Sometimes a Message Is Just a Message
Before you jump into troubleshooting, it's important to recognize that a lot of the error messages you get with refilled or third-party cartridges are just messages. The big printer-makers tolerate aftermarket cartridges but display "nag" or error messages as a way to discourage less-knowledgeable users.
When your Epson printer doesn't recognize a new cartridge, your first step should be to click OK or Accept on the error message and try again. If the error shows up on the printer's screen, use the built-in navigation keys to do the same. Sometimes, the printer works afterward, but often you need to try a few more steps.
Some Quick Troubleshooting
Before you delve into software, check the cartridge. Make sure it's clean and that all metal contacts are ink-free and don't have any tape or other debris such as a stray hair or piece of paper lint stuck to them. Snap the cartridge back into place and check that it fits tightly. Some clone cartridges may not be exactly the right size and shape, and you need to shim them in place with a piece of folded paper or card stock so that they make firm contact with the print head.
Bypass Epson Cartridge Check
Many error messages are spawned by the Epson Status Monitor, which is installed on your computer as part of the printer's driver package. It's the program that keeps tabs on your cartridges and tells you when you're running low on ink. It can be confused by refilled or clone cartridges, and turning it off eliminates many errors at the source.
Go to the Devices and Printers folder on your computer – the exact steps vary, depending on your Windows version – and then right-click on your printer's icon and choose Printing Preferences. From there, go to a tab labeled Maintenance or Utility, and look for the Extended Settings button (or Speed & Progress on Windows 7 and earlier) at the bottom right. On the next screen is a check box to enable or disable the Status Monitor. Uncheck it and then click OK.
Override 'Epson Ink Cartridge Not Recognized'
Ordinarily, you put an aftermarket cartridge into your printer because the old one runs out of ink. That means your Epson might try to return an error message for non-Epson ink but get confused because the low-ink message is still in memory. That's often the cause of the "Epson ink cartridge not recognized" message.
To clear it, remove all the ink cartridges and restart the printer. That clears out the memory and gives you a "no cartridges installed" error. At this point, you can reinstall your cartridges, and unless there are other issues, your printer should recognize them.
Sometimes the Deck Is Loaded
Epson and other major printer manufacturers have pledged not to lock out aftermarket cartridges automatically, but their periodic updates to your printer's built-in software may cause your existing cartridges to stop working. The companies walk a fine line with these: They want very much for you to buy their ink, but if they make your experience difficult, you may not buy their printers at all.
A quick internet search can tell you if the problem you're experiencing affects Epson users generally or just you.
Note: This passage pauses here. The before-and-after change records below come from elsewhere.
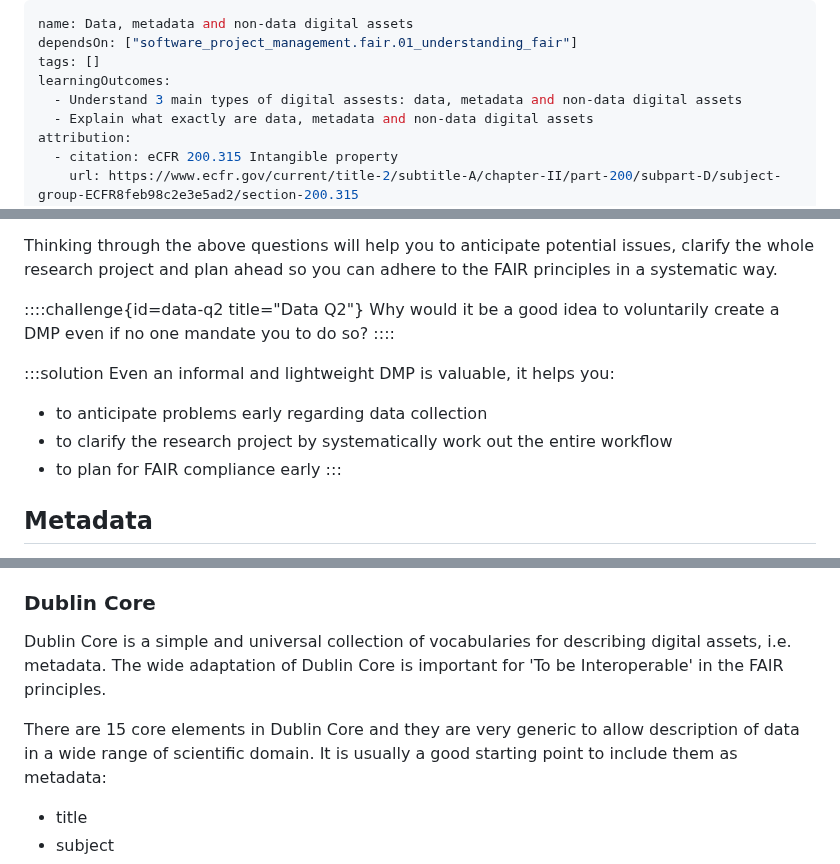
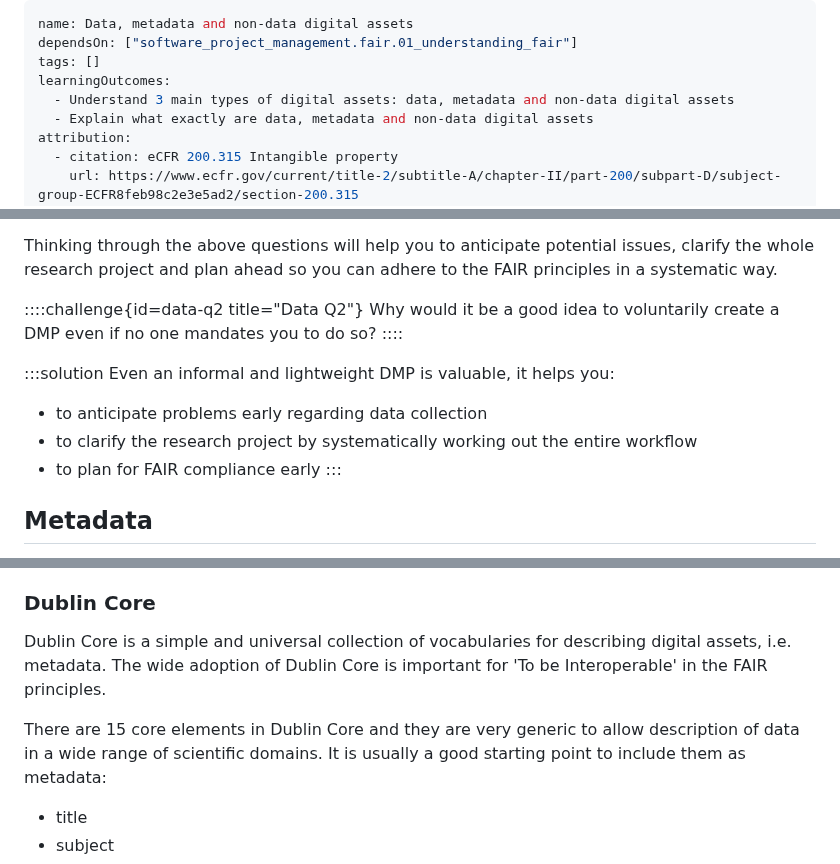
Before and after one commit to UNIVERSE-HPC/course-material, a Markdown page: software_project_management/fair/02_data_metadata_nondata.md, 3 parts joined by grey strips. Drawn GitHub-style.

```diff
--- a/software_project_management/fair/02_data_metadata_nondata.md
+++ b/software_project_management/fair/02_data_metadata_nondata.md
@@ -3,7 +3,7 @@ name: Data, metadata and non-data digital assets
 dependsOn: ["software_project_management.fair.01_understanding_fair"]
 tags: []
 learningOutcomes:
-  - Understand 3 main types of digital assests: data, metadata and non-data digital assets
+  - Understand 3 main types of digital assets: data, metadata and non-data digital assets
   - Explain what exactly are data, metadata and non-data digital assets
 attribution:
   - citation: eCFR 200.315 Intangible property
@@ -108,7 +108,7 @@ issues, clarify the whole research project and plan ahead so you can adhere to
 the FAIR principles in a systematic way.
 
 ::::challenge{id=data-q2 title="Data Q2"}
-Why would it be a good idea to voluntarily create a DMP even if no one mandate
+Why would it be a good idea to voluntarily create a DMP even if no one mandates
 you to do so?
 ::::
 
@@ -116,7 +116,7 @@ you to do so?
 Even an informal and lightweight DMP is valuable, it helps you:
 
 - to anticipate problems early regarding data collection
-- to clarify the research project by systematically work out the entire
+- to clarify the research project by systematically working out the entire
   workflow
 - to plan for FAIR compliance early
 :::
@@ -137,11 +137,11 @@ energy used, then the energy itself becomes the data.
 ### Dublin Core
 
 Dublin Core is a simple and universal collection of vocabularies for describing
-digital assets, i.e. metadata. The wide adaptation of Dublin Core is important
+digital assets, i.e. metadata. The wide adoption of Dublin Core is important
 for 'To be Interoperable' in the FAIR principles.
 
 There are 15 core elements in Dublin Core and they are very generic to allow
-description of data in a wide range of scientific domain. It is usually a good
+description of data in a wide range of scientific domains. It is usually a good
 starting point to include them as metadata:
 
 - title
```
Also changed, not shown: other parts of software_project_management/fair/02_data_metadata_nondata.md (+20 -20 lines).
If you suspect a software update is at fault, contact the support team at your cartridge vendor or manufacturer — not Epson — for a solution. When a workaround becomes available, they'll know.